YOUR INSTRUCTIONS:
Please return every line in the entries below with the word "progress" in it.

GIVEN RECORDS:
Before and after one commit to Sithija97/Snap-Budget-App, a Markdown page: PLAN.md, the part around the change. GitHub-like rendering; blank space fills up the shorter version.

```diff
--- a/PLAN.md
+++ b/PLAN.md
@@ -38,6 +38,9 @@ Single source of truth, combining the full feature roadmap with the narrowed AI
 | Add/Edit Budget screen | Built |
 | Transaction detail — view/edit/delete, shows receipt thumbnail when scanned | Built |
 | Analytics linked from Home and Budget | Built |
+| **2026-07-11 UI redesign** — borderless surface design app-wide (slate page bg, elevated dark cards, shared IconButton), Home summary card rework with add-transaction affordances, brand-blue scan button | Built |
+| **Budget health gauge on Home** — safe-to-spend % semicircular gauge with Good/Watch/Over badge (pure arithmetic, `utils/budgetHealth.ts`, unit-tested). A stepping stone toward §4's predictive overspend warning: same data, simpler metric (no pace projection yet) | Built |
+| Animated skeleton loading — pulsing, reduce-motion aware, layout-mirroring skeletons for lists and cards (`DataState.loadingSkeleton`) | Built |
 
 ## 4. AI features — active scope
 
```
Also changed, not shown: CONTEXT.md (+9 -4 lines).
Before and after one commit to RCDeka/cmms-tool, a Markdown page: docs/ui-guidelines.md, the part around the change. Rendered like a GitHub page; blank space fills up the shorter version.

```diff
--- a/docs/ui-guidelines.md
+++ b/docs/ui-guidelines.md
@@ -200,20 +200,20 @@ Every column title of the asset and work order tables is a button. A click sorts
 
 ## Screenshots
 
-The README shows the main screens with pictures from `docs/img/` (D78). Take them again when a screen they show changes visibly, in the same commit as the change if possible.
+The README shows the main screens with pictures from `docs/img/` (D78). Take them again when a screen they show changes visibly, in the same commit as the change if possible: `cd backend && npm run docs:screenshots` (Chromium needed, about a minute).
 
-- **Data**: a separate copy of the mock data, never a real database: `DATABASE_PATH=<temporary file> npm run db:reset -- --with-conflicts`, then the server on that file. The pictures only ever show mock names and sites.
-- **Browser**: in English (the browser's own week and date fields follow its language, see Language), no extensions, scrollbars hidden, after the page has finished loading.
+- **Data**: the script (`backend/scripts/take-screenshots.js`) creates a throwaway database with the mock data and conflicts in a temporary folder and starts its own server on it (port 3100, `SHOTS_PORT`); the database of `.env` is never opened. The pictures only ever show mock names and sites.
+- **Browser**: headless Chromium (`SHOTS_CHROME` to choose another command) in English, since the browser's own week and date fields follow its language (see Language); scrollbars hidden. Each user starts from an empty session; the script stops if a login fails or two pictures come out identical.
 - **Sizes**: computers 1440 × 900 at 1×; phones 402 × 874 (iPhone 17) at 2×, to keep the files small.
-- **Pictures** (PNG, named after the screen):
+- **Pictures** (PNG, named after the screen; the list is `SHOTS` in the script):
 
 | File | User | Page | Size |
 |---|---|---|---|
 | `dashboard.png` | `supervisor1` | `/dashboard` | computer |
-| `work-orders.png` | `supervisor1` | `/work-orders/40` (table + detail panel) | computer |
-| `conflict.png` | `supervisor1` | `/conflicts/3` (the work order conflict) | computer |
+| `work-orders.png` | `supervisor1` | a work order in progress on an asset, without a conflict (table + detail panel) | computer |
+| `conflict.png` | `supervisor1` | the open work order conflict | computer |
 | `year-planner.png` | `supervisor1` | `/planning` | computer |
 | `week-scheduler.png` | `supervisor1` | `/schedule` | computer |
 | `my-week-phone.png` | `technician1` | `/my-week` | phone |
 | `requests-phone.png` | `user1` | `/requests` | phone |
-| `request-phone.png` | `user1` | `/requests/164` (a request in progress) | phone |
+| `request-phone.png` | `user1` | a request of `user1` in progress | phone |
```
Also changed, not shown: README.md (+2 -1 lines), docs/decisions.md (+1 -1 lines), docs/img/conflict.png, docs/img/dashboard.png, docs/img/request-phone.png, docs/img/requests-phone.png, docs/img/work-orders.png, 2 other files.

ANSWER TO THE EXERCISE:
+| `work-orders.png` | `supervisor1` | a work order in progress on an asset, without a conflict (table + detail panel) | computer |
-| `request-phone.png` | `user1` | `/requests/164` (a request in progress) | phone |
+| `request-phone.png` | `user1` | a request of `user1` in progress | phone |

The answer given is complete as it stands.